**RECORDS FOR THIS TASK**
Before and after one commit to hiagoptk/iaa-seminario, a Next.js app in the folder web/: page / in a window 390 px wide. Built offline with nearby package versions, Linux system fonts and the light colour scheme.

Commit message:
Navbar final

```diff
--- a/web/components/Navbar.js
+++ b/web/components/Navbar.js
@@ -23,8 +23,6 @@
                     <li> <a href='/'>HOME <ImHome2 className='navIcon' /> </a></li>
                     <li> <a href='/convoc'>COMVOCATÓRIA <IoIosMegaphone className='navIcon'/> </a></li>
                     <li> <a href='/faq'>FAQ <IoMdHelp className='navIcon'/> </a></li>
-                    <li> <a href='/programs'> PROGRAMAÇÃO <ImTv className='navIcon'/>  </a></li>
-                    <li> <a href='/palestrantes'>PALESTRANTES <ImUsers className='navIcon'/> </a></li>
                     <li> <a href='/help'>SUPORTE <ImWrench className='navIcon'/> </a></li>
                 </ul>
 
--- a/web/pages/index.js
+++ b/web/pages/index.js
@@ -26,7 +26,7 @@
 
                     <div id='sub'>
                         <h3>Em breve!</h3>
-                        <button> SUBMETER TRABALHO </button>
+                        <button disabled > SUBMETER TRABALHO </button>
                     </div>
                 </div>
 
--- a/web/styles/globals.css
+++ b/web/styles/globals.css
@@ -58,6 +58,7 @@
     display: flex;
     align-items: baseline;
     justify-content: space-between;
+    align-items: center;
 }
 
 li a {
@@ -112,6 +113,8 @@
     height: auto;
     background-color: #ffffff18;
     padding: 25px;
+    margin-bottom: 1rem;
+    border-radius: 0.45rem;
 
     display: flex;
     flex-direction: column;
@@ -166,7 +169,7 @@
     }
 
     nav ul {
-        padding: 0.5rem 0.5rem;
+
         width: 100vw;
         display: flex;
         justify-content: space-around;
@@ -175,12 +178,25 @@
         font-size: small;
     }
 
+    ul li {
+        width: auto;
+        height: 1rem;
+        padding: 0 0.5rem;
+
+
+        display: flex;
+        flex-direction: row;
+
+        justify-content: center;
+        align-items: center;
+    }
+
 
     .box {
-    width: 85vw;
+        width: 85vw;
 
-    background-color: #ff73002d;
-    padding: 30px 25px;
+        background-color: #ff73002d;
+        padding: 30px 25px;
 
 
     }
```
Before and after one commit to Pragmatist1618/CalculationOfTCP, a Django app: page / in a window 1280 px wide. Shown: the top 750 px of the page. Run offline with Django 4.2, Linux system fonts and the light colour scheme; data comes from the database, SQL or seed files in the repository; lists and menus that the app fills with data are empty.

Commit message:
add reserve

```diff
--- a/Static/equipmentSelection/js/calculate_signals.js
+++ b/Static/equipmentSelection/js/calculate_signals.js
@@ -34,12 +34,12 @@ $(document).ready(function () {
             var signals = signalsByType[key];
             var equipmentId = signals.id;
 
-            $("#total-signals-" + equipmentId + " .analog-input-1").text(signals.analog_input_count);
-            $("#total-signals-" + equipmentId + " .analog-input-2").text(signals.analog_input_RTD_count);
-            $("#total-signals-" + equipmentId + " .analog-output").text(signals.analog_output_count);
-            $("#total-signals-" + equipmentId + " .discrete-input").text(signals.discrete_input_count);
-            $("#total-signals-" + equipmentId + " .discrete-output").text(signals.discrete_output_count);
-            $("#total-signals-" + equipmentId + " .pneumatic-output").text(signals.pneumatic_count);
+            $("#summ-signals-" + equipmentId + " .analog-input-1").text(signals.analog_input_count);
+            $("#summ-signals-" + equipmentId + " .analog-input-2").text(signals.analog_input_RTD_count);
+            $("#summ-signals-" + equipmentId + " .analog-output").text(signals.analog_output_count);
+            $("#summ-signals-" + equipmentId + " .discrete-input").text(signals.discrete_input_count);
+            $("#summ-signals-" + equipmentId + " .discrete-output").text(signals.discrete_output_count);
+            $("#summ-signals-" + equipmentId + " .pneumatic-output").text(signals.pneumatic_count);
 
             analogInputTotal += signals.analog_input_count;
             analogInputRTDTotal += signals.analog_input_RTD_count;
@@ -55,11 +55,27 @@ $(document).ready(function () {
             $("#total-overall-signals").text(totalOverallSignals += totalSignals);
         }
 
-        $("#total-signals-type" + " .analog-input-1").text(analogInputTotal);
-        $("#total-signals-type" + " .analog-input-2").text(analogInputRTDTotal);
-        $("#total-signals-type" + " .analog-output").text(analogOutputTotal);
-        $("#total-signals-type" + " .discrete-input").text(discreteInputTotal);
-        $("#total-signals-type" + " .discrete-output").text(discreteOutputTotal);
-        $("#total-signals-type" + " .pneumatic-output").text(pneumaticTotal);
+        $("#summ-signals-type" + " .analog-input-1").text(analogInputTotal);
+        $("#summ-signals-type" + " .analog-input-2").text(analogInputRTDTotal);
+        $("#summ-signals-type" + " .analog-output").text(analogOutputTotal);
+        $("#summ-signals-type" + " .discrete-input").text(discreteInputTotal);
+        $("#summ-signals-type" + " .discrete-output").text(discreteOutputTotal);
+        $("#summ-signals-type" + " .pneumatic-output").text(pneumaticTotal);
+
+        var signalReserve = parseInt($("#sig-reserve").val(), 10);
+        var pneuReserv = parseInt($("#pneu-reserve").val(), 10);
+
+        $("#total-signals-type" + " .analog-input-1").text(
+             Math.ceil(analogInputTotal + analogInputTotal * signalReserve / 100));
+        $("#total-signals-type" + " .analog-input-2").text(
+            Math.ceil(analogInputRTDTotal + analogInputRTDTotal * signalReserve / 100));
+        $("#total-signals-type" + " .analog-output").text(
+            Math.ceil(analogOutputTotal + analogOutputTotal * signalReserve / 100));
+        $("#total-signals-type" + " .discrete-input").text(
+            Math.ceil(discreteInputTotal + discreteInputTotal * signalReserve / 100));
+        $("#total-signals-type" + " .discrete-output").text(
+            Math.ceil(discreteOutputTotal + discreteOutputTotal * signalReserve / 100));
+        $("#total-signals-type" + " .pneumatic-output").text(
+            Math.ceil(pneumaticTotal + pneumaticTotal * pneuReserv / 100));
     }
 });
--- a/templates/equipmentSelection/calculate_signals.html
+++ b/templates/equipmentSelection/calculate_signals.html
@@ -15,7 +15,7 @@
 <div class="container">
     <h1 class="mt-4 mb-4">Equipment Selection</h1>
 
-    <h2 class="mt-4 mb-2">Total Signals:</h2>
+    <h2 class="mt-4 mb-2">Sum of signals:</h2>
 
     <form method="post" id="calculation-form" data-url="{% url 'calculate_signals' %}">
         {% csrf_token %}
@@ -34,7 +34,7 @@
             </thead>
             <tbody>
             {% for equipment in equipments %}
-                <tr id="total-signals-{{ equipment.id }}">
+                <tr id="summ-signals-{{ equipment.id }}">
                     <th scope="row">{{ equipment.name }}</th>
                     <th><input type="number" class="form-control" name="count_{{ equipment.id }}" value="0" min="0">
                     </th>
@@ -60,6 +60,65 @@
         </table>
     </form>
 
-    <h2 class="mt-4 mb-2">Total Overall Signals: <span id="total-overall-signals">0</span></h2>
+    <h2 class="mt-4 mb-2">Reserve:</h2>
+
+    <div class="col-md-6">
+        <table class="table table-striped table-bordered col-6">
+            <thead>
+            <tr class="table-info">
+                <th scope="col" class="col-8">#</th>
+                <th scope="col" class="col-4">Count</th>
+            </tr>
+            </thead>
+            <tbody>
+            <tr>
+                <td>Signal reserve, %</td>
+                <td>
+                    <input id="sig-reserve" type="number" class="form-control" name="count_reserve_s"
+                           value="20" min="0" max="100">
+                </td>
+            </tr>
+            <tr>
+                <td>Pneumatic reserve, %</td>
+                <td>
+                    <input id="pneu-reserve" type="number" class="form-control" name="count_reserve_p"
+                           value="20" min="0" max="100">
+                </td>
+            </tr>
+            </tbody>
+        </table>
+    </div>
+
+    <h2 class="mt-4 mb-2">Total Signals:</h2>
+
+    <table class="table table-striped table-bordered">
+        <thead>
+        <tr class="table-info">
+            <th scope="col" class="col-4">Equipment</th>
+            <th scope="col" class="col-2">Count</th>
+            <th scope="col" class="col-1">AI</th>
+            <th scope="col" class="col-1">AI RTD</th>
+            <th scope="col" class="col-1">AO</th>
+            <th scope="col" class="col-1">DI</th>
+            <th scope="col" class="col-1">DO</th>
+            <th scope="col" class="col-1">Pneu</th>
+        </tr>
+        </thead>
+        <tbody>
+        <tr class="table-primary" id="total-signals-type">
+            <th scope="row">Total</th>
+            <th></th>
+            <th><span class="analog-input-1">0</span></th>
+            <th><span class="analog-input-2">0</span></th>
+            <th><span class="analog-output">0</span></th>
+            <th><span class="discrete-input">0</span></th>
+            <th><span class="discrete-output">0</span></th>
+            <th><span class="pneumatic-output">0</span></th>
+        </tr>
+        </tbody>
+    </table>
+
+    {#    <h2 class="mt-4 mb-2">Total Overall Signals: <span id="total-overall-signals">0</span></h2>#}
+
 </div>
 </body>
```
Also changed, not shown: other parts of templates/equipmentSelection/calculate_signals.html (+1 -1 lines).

**YOUR OBJECTIVE**
Within the entries, find all lines holding "offline" and copy each one.

**ANSWER FOR THE TASK**
Before and after one commit to hiagoptk/iaa-seminario, a Next.js app in the folder web/: page / in a window 390 px wide. Built offline with nearby package versions, Linux system fonts and the light colour scheme.
Before and after one commit to Pragmatist1618/CalculationOfTCP, a Django app: page / in a window 1280 px wide. Shown: the top 750 px of the page. Run offline with Django 4.2, Linux system fonts and the light colour scheme; data comes from the database, SQL or seed files in the repository; lists and menus that the app fills with data are empty.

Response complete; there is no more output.